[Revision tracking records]

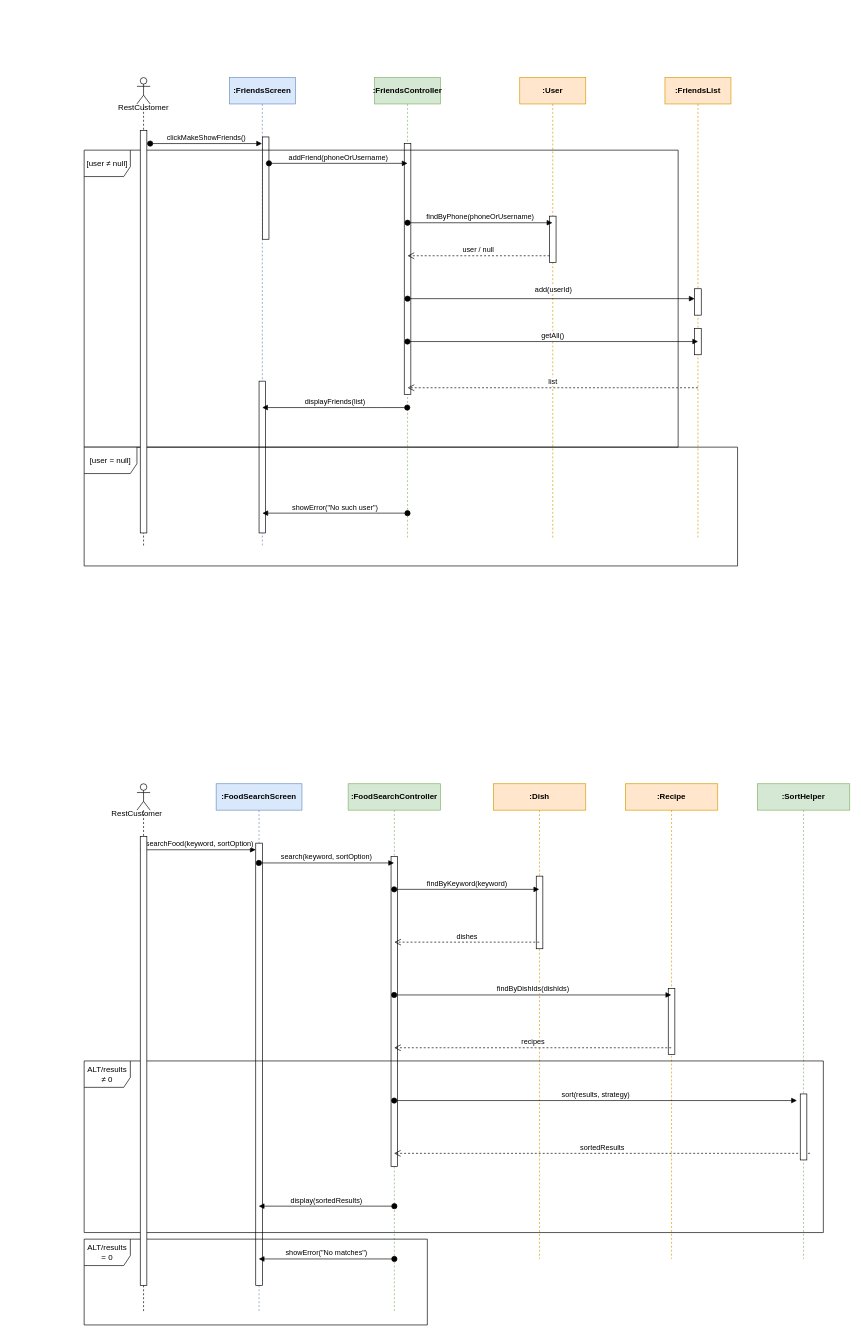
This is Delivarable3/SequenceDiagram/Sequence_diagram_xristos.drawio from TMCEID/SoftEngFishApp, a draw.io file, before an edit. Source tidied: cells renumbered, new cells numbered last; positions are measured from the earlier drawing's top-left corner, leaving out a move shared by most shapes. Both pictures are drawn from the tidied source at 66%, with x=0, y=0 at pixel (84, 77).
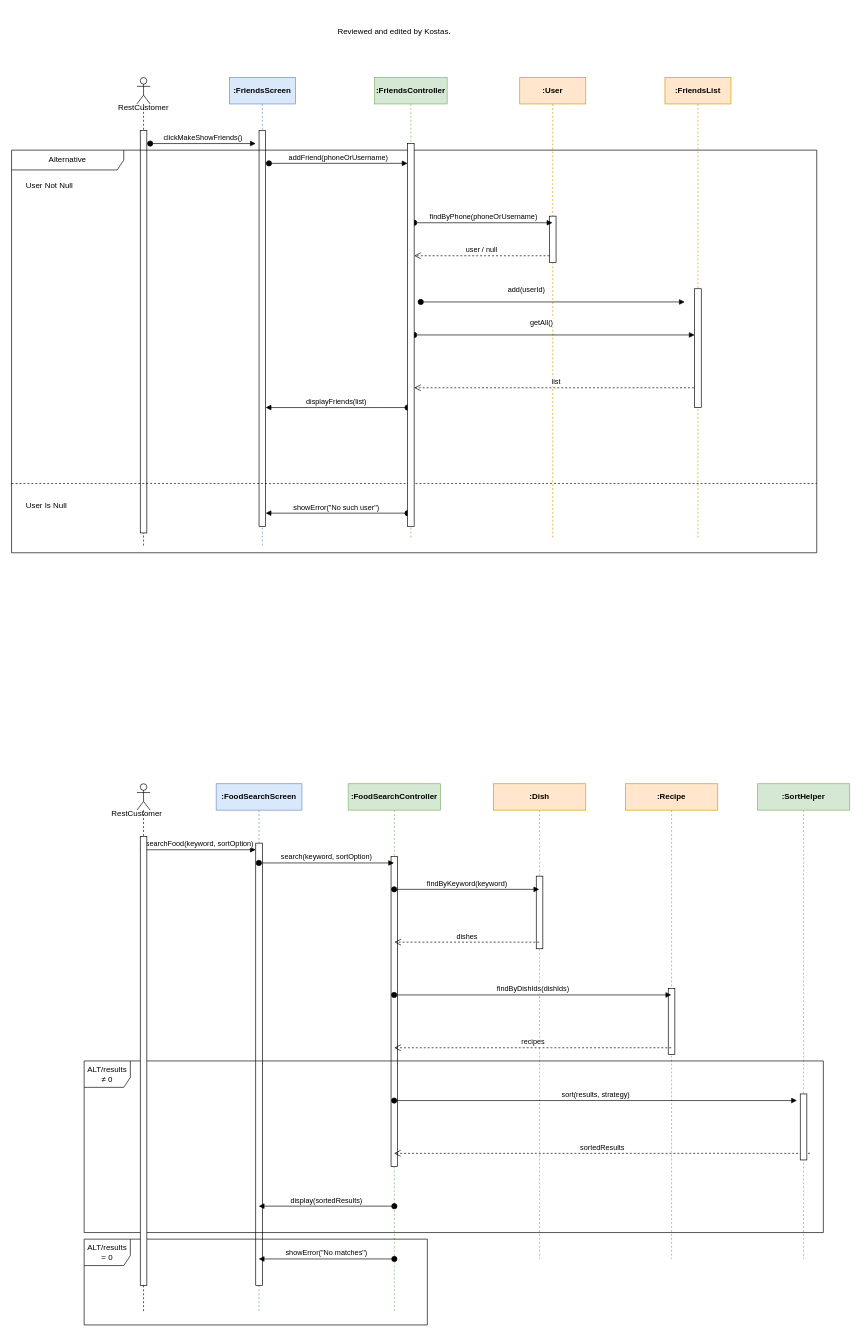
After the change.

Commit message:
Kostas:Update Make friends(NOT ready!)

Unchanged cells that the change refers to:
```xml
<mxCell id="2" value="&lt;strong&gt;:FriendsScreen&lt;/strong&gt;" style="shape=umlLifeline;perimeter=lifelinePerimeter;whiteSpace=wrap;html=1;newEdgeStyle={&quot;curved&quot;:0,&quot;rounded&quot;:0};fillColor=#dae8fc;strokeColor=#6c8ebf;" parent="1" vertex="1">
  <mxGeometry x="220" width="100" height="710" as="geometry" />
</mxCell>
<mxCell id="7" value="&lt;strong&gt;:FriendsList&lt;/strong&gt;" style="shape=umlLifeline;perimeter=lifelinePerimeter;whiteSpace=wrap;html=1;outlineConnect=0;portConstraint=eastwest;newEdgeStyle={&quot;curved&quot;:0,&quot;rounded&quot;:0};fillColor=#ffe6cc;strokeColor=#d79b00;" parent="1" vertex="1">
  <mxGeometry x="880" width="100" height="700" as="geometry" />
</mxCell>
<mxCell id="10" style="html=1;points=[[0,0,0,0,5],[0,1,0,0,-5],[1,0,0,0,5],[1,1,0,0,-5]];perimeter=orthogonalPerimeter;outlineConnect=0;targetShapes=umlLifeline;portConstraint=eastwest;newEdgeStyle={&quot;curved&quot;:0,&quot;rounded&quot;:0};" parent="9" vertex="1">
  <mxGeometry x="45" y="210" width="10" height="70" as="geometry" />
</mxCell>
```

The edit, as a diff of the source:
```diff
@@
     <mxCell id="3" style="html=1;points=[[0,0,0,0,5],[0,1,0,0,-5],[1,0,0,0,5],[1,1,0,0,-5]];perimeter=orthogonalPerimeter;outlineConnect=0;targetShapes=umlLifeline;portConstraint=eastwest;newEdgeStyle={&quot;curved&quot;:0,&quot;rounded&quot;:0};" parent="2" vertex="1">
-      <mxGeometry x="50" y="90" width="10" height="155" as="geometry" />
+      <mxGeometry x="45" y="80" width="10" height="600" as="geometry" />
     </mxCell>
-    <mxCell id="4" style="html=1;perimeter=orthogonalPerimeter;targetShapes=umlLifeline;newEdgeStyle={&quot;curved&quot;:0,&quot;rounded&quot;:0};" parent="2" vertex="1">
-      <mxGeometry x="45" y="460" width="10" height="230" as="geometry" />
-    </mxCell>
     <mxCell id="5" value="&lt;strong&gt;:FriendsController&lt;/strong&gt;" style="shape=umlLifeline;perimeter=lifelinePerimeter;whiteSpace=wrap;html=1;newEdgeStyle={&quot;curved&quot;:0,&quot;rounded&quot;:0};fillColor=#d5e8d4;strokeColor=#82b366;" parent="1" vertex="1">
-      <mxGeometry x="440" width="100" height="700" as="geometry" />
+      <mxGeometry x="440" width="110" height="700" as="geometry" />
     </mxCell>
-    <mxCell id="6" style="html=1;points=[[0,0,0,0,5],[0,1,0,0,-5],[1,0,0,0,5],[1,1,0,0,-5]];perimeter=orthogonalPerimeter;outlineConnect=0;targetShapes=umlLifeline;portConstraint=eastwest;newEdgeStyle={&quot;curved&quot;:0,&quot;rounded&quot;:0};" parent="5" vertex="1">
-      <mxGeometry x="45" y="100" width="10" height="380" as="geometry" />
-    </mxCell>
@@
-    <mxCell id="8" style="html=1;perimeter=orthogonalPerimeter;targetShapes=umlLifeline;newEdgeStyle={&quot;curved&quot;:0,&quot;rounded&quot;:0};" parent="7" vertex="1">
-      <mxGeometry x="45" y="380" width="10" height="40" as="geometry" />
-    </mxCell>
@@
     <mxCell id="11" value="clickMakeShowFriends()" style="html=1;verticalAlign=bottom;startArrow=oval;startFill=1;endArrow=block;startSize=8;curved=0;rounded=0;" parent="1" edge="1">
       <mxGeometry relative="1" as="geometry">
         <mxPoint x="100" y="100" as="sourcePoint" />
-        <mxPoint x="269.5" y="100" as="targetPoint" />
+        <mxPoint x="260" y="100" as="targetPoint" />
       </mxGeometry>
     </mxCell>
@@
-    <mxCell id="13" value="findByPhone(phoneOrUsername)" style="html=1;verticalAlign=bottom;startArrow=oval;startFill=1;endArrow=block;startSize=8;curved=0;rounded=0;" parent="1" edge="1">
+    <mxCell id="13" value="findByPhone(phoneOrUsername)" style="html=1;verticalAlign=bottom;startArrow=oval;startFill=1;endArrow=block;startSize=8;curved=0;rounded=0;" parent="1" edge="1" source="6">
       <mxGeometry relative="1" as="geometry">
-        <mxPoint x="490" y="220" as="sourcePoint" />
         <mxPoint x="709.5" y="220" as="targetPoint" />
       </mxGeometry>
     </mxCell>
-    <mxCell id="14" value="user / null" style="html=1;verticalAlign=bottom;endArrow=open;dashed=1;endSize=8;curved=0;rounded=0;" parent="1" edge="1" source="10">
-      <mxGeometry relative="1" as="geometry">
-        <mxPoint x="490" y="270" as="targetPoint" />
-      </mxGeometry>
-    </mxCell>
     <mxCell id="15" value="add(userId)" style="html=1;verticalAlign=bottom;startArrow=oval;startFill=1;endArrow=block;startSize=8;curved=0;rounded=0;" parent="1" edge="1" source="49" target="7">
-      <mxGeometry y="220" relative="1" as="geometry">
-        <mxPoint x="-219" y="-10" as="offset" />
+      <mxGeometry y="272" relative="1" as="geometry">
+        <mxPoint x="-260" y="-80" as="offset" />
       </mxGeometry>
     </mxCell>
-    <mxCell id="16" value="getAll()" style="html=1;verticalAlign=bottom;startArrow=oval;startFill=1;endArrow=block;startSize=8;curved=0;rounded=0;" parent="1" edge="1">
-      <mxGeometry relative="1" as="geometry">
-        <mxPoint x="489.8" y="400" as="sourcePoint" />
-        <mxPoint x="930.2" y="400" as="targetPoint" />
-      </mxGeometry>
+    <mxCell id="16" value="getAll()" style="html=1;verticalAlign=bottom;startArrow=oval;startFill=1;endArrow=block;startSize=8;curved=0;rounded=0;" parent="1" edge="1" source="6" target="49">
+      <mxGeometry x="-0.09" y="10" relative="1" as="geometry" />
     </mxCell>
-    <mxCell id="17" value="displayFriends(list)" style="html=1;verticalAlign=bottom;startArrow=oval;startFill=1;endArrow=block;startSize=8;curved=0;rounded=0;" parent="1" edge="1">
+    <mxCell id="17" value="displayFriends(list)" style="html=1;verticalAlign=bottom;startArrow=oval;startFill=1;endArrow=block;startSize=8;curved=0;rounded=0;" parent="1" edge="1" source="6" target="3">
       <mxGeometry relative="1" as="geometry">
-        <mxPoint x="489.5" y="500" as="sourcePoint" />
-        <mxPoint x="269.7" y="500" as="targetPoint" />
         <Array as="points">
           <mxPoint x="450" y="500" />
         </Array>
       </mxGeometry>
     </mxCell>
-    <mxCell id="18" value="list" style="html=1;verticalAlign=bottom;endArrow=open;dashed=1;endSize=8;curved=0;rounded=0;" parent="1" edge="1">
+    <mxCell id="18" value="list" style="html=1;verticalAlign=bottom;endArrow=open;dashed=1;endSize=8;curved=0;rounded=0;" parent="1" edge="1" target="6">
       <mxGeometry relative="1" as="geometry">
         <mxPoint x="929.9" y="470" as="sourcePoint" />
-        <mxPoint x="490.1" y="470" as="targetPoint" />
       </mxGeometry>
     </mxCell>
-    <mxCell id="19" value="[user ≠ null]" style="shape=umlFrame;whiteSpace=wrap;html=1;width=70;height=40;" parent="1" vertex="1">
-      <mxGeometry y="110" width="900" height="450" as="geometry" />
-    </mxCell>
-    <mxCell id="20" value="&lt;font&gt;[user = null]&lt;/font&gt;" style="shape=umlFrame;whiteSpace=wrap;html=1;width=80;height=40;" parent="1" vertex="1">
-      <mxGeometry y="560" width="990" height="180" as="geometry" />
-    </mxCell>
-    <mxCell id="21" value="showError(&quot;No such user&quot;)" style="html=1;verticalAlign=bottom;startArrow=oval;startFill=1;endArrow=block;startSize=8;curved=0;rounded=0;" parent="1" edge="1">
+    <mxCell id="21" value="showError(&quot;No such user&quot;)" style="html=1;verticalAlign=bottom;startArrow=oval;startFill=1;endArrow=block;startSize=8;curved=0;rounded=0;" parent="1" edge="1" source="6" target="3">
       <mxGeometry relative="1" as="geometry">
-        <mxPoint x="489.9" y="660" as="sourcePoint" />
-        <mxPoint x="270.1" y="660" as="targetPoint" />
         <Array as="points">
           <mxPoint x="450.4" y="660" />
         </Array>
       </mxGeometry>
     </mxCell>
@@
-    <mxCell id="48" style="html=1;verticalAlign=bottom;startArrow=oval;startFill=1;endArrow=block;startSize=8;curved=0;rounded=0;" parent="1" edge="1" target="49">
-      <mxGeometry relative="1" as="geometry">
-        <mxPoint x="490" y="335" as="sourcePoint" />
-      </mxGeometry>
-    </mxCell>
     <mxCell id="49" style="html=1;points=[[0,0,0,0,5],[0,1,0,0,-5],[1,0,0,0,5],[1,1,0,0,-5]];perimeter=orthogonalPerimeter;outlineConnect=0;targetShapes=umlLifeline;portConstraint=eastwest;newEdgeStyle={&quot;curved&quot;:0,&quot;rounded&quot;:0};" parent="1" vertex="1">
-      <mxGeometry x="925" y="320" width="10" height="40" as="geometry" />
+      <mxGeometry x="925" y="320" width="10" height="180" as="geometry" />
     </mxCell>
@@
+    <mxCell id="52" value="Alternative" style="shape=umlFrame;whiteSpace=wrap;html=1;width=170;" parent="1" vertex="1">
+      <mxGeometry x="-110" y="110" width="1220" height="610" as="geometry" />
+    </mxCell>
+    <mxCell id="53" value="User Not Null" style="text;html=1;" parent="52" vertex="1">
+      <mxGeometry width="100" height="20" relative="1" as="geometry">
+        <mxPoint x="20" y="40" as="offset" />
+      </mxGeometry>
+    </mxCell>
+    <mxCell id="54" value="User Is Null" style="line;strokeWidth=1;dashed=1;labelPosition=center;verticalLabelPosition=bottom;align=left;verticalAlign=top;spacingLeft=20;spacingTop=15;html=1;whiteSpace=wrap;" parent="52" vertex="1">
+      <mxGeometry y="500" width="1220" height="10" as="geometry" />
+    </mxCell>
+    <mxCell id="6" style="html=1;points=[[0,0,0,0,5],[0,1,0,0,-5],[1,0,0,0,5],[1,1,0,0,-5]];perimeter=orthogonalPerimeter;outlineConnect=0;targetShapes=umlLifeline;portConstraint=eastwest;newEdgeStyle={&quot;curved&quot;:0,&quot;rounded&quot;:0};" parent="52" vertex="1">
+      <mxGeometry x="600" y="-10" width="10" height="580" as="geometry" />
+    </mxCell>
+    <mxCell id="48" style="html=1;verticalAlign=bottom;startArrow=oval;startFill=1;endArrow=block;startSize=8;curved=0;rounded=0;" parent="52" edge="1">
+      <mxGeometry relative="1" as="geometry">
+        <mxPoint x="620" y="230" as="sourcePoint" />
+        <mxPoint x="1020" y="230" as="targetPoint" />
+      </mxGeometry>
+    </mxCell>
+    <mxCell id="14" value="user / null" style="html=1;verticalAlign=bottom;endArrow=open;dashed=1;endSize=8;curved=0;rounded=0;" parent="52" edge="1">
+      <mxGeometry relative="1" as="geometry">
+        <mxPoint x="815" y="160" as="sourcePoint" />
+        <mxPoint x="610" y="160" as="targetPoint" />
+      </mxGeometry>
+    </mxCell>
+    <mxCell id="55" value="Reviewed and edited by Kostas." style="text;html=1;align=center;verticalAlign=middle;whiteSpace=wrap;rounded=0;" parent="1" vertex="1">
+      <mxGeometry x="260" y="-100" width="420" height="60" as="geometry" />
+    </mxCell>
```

_DIRECTIONS FOR THIS TASK_
Please filter the data down to the lines containing the word "portConstraint".

_EXERCISE RESPONSE_
<mxCell id="7" value="&lt;strong&gt;:FriendsList&lt;/strong&gt;" style="shape=umlLifeline;perimeter=lifelinePerimeter;whiteSpace=wrap;html=1;outlineConnect=0;portConstraint=eastwest;newEdgeStyle={&quot;curved&quot;:0,&quot;rounded&quot;:0};fillColor=#ffe6cc;strokeColor=#d79b00;" parent="1" vertex="1">
<mxCell id="10" style="html=1;points=[[0,0,0,0,5],[0,1,0,0,-5],[1,0,0,0,5],[1,1,0,0,-5]];perimeter=orthogonalPerimeter;outlineConnect=0;targetShapes=umlLifeline;portConstraint=eastwest;newEdgeStyle={&quot;curved&quot;:0,&quot;rounded&quot;:0};" parent="9" vertex="1">
     <mxCell id="3" style="html=1;points=[[0,0,0,0,5],[0,1,0,0,-5],[1,0,0,0,5],[1,1,0,0,-5]];perimeter=orthogonalPerimeter;outlineConnect=0;targetShapes=umlLifeline;portConstraint=eastwest;newEdgeStyle={&quot;curved&quot;:0,&quot;rounded&quot;:0};" parent="2" vertex="1">
-    <mxCell id="6" style="html=1;points=[[0,0,0,0,5],[0,1,0,0,-5],[1,0,0,0,5],[1,1,0,0,-5]];perimeter=orthogonalPerimeter;outlineConnect=0;targetShapes=umlLifeline;portConstraint=eastwest;newEdgeStyle={&quot;curved&quot;:0,&quot;rounded&quot;:0};" parent="5" vertex="1">
     <mxCell id="49" style="html=1;points=[[0,0,0,0,5],[0,1,0,0,-5],[1,0,0,0,5],[1,1,0,0,-5]];perimeter=orthogonalPerimeter;outlineConnect=0;targetShapes=umlLifeline;portConstraint=eastwest;newEdgeStyle={&quot;curved&quot;:0,&quot;rounded&quot;:0};" parent="1" vertex="1">
+    <mxCell id="6" style="html=1;points=[[0,0,0,0,5],[0,1,0,0,-5],[1,0,0,0,5],[1,1,0,0,-5]];perimeter=orthogonalPerimeter;outlineConnect=0;targetShapes=umlLifeline;portConstraint=eastwest;newEdgeStyle={&quot;curved&quot;:0,&quot;rounded&quot;:0};" parent="52" vertex="1">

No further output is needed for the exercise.